During my working life I spent the first 7 years training as an Industrial Research Chemist, something which left me with both a dislike and a distrust of the potential dangers and aftermath of chemical treatments. I quickly changed career moving into IT where I worked in many roles from Programmer to Project Manager / IT Consultant before finally taking the opportunity to retire and spend more time concentrating on my hobbies
I first started keeping bees over 20 years ago when we moved into a local smallholding, something I had planned to do for many years. I was lucky to have among my early mentors Wynne Jones of ‘C Wynne Jones Beekeeping Supplies’ and Richard Jones (then the local bee inspector). In a short course of time I was keeping up to 13 hives, and after evaluating options I moved quickly towards keeping them all on 14 * 12 brood boxes (pretty novel at that time). More recently I have been experimenting with Warre hives and in the cause of research, another variety of top bar hive, an African hive was added to my apiary – ‘God forgive Monty Don’ 🙂 . In 2018 I built two log hives. I populated one with a small cast at the end of 2019 and left the other as a bait hive. In 2020 I added 2 WBC’s. The plan is to try to compare all the hive types against each other for such things as ease of management, bee health and survival of the bees then I can at least give a first-hand opinion without just requoting others. I have already had 3 colonies abscond from the African hive and choose bait hives elsewhere J
I now have a second Apiary at the Brymbo Heritage Trust site, and this has training facilities which are at the disposal of SCBKA (subject of course to booking with the Trust).
I also practise forms of natural beekeeping and whilst for a number of years I initially started to slowly reduce the volume of chemical treatments, for the last 5 years I have used only natural treatments on my bees. At the same time I regularly monitor the varroa counts ensuring that they are maintained at a safe level, and to date they are! So perhaps not the norm for a beekeeper but some of these less orthodox activities provoke a lot of opportunity for both learning and lively discussion, and they are most certainly increasing in popularity.
Book a visit to my apiary and decide for yourselves 🙂
Trysorydd / Treasurer – Barry Hayes
Minutes Secretary – Cathy Williams
Beekeeping has been in my father’s family for generations and I spent many summer holidays as a child in a fragrant haze of honey and beeswax helping my aunt to extract her harvest. When she gave up beekeeping after more than 60 years, and no-one else in the family was taking it on, I decided my turn had come. Keeping bees in the flatlands of Norfolk where my aunt lived is very different from keeping them in the hills of North Wales, so I joined SBCKA and took a Beginners’ Course before acquiring my first colony in 2013. I now have a small apiary in the back garden, overlooking Moss Valley Country Park. On a sunny day can watch my bees from the kitchen window.

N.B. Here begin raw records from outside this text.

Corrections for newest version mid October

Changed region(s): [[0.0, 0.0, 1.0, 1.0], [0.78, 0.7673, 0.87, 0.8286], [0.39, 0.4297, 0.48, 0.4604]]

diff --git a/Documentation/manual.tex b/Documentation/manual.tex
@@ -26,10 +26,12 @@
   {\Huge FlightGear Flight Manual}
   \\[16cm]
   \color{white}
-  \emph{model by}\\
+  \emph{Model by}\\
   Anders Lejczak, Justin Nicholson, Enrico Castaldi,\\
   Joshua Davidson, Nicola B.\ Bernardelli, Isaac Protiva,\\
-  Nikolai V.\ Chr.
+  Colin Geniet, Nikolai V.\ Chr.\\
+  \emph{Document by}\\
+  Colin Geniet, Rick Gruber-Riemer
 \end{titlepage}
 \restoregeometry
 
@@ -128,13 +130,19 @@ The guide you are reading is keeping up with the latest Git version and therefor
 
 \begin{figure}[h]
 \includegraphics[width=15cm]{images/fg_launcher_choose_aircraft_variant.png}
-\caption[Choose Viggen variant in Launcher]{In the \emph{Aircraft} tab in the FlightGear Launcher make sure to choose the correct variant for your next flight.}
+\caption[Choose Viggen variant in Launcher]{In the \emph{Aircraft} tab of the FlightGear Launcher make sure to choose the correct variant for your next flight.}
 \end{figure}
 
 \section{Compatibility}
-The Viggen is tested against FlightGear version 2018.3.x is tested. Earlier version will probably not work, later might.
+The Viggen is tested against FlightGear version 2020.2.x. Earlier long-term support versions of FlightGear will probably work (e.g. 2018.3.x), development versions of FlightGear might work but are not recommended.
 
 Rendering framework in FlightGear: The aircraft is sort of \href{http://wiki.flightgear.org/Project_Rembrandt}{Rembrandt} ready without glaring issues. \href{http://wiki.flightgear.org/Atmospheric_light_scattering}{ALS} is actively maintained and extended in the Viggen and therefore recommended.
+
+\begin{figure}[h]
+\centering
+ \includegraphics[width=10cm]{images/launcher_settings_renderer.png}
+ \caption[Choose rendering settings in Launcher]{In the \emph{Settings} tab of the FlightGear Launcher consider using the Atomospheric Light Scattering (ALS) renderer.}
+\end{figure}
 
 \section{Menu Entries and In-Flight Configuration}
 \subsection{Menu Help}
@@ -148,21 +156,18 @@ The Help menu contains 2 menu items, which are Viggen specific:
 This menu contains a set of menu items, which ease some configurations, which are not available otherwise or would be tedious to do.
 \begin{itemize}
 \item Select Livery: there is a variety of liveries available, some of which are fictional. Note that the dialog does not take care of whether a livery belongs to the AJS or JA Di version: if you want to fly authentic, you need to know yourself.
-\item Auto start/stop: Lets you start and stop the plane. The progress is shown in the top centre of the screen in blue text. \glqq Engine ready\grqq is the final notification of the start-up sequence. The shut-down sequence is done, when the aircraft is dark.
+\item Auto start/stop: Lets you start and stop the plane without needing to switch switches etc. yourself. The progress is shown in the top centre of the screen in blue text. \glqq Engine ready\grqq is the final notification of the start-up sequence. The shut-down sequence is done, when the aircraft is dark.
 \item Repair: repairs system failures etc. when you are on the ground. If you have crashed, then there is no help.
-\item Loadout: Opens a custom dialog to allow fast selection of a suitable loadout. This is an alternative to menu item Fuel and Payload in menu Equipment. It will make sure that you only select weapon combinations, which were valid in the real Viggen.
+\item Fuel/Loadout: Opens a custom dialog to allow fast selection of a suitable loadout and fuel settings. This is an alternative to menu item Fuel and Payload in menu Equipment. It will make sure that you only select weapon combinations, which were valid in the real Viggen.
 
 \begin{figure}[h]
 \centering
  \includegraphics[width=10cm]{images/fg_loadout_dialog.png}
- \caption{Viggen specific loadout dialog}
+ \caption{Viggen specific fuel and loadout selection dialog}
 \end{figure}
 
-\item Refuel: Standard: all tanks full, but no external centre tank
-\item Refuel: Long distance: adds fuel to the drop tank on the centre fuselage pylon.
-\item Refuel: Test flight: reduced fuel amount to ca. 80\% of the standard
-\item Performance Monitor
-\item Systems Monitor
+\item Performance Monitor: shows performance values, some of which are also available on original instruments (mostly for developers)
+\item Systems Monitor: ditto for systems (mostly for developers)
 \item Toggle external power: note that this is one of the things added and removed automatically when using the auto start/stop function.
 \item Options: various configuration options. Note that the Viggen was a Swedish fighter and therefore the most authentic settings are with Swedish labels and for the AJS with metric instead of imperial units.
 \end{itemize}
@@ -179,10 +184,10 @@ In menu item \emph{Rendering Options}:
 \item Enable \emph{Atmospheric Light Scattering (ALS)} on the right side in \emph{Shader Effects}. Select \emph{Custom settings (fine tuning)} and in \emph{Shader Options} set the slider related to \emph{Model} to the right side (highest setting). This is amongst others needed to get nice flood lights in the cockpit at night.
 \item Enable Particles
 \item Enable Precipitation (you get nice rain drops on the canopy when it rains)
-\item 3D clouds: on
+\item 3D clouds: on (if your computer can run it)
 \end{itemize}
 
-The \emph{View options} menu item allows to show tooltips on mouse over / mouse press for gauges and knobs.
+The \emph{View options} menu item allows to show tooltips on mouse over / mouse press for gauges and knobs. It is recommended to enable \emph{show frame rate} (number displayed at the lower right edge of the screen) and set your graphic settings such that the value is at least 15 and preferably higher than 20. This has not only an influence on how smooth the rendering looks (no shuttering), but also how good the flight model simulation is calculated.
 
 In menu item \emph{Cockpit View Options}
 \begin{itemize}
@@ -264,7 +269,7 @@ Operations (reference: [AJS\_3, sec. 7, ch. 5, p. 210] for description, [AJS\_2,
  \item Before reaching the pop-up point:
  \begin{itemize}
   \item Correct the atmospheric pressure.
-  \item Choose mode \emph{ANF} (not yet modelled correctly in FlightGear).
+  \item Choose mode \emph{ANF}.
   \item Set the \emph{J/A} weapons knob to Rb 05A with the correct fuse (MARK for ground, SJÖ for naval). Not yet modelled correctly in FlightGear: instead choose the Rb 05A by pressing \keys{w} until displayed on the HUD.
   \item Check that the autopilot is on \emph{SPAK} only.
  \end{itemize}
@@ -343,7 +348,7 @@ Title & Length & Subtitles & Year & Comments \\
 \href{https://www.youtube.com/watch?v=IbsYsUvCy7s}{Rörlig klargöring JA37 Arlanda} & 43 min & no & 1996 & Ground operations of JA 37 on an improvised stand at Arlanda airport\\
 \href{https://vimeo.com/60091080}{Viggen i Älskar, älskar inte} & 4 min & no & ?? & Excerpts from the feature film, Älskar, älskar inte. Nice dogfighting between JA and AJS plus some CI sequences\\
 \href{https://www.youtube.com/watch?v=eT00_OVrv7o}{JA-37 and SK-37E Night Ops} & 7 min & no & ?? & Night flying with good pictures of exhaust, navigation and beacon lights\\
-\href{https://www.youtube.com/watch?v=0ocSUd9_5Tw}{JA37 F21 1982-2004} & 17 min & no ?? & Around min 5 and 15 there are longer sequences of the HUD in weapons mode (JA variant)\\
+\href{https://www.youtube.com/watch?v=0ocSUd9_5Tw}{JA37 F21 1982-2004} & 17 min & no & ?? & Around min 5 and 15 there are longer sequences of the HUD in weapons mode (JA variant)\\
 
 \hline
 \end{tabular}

I usually maintain four colonies on double brood over winter and they proliferate at a great rate in spring and summer, with a good range of forage from winter heather and willow early in the year through to ivy in late autumn. Although I would like to raise AMM bees I live in an area where there are other beekeepers with different approaches to mine and my queens fly off and consort with all kinds of unsavoury types, so at the end of the season I select and keep the best queens and dispatch the rest. My bees are flourishing, giving me plenty of honey and a great deal of pleasure. I’m married to John, who is an Associate Member, and we have five adult children and a growing tribe of grandchildren. In between times I work for an educational charity and I’m a part-time chaplain at Coleg Cambria.